There is a constant stream of information heading both ways. The end user has to relay its position, using motion sensor data, to inform the exact view of the scene the cloud server needs to render. And any snags in this process will be immediately jarring and, in the case of VR, may even induce nausea. “The delay and the latency has a massive impact on the quality of experience of the end user,” said Gower.
The challenges of deploying at scale
The BT team found it was possible to “deliver some really compelling experiences.” But the sheer technical challenge on the horizon is immense, particularly if you begin talking about deploying this form of experience at scale. A live football match makes a good case study.
“When we’re thinking about sports broadcasting, you have tens of thousands of people watching the same content,” Gower noted. But the number of feeds, the number of people, that can be supported per block of hardware is an issue.
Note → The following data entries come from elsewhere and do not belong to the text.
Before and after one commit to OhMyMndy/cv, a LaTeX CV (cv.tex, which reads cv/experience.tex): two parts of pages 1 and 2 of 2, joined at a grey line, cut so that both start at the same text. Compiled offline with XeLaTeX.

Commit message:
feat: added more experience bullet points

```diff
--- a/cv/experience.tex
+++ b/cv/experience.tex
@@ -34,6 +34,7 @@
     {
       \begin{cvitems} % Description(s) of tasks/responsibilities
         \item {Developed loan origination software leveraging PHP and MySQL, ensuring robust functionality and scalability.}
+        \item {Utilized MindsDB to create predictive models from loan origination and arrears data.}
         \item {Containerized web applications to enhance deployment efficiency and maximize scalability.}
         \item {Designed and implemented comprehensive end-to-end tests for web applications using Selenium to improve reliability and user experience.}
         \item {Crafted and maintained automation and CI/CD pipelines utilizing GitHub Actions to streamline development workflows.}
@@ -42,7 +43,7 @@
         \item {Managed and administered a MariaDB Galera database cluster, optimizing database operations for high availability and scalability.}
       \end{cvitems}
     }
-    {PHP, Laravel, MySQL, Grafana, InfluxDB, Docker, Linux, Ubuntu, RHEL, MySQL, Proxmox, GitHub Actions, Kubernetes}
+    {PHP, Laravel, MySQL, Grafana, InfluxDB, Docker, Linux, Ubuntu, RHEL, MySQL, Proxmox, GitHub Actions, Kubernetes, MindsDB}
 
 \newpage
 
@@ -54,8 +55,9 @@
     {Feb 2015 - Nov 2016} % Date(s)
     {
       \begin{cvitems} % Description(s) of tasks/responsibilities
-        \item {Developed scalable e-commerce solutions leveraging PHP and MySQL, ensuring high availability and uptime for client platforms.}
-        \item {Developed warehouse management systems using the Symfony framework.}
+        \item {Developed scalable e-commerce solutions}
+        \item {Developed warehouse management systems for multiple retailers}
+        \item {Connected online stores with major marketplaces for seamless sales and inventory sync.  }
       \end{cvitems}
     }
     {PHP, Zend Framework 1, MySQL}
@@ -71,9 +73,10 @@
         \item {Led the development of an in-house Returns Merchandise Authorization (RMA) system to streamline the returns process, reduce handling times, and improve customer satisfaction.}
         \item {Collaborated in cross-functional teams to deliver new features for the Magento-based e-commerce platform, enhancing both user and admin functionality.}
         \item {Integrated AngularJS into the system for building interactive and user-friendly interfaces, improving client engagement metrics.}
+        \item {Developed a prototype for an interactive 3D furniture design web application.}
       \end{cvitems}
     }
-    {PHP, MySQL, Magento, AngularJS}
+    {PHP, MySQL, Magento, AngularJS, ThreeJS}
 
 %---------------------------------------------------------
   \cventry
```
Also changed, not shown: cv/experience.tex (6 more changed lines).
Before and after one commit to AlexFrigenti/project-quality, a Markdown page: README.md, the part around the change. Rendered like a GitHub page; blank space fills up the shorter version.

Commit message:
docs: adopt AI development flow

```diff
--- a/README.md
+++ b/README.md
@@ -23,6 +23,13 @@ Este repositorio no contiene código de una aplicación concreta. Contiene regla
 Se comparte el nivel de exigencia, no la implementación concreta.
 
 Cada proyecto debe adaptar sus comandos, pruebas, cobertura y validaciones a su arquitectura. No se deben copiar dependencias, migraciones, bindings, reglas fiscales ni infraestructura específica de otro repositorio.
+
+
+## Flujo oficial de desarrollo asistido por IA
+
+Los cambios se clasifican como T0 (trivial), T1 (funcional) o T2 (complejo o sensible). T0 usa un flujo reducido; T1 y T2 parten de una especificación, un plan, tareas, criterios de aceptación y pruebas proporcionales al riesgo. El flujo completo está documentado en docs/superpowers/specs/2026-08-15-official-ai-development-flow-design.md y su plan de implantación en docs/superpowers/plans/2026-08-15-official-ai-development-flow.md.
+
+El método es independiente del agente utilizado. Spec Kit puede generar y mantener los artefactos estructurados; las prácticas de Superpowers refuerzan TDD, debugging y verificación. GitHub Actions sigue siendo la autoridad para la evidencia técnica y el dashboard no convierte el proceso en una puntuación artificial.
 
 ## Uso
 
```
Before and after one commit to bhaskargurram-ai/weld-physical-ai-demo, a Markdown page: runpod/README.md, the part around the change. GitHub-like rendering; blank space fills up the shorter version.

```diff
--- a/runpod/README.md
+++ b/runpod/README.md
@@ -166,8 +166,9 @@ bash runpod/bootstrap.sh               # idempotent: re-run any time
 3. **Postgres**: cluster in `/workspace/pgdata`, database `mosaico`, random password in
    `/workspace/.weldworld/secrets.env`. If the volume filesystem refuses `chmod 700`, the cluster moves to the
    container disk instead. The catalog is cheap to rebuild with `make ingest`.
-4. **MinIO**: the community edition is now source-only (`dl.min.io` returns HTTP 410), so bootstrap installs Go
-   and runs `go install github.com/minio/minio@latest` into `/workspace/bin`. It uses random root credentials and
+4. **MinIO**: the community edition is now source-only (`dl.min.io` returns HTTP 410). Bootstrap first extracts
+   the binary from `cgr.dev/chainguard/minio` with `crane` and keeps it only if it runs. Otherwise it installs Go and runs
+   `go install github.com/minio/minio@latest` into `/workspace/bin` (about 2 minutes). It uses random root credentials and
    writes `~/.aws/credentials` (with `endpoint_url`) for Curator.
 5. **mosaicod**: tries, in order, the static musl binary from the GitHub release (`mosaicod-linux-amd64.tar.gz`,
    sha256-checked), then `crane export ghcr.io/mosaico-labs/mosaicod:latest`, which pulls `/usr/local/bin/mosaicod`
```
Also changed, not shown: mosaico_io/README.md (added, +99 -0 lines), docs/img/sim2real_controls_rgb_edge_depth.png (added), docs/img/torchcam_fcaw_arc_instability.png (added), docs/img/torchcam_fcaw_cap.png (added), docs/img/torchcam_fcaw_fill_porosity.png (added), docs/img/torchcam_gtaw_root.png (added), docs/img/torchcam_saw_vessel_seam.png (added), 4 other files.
“In the prototypes we developed we only managed to get two concurrent streams per GPU. A sister project to us, called the Green Planet, which was using exactly the same setup, doing similar types of experiences, managed about five but couldn’t really push it beyond that,” said Gower.
“The techno-economics of delivering these services to consumers in a broadcasting context is quite a challenge. There is a lot more work to do,” he said.
“The number of users per GPU needs to increase, by a factor of 10 at the very least… That needs a reimagining of how cloud XR, or another edge cloud rendering platform, needs to be architected.”
One possible avenue mentioned was in sharing the processing load between the cloud and the end user’s device.
There’s another issue too, of what the hardware is doing when demand for these XR experiences drop off — again, this is hugely relevant when considered in the context of live sport. “We can’t deliver this type of service to consumers just thinking about broadcasting,” said Gower. “We have to think about how that cluster gets used 24/7, 365. During the day, for example, it’s used by industry and enterprise, for architects and engineers. In the evening, perhaps it’s a consumer offering, for gaming and broadcasting.”
This part of cloud computing is often forgotten. While the “cloud” part makes the hardware seem almost ethereal, the power is still very much provided by real computers. They just live in someone else’s building.
The idea of a million football fans watching a cup final, and all directing their own footage via cloud computing, may be a way off still. However, BT’s experiments in XR show what is possible with a little imagination.
BT’s Head of immersive Content Research Andrew Gower presented a technical whitepaper ‘XR and Avatars’ involving a series of experiments in extended reality at an IBC2022 presentation hosted by Alberto Duenas, Video Specialist at Warner Bros. Discovery.
Watch more Technical Paper ‘XR and Avatars’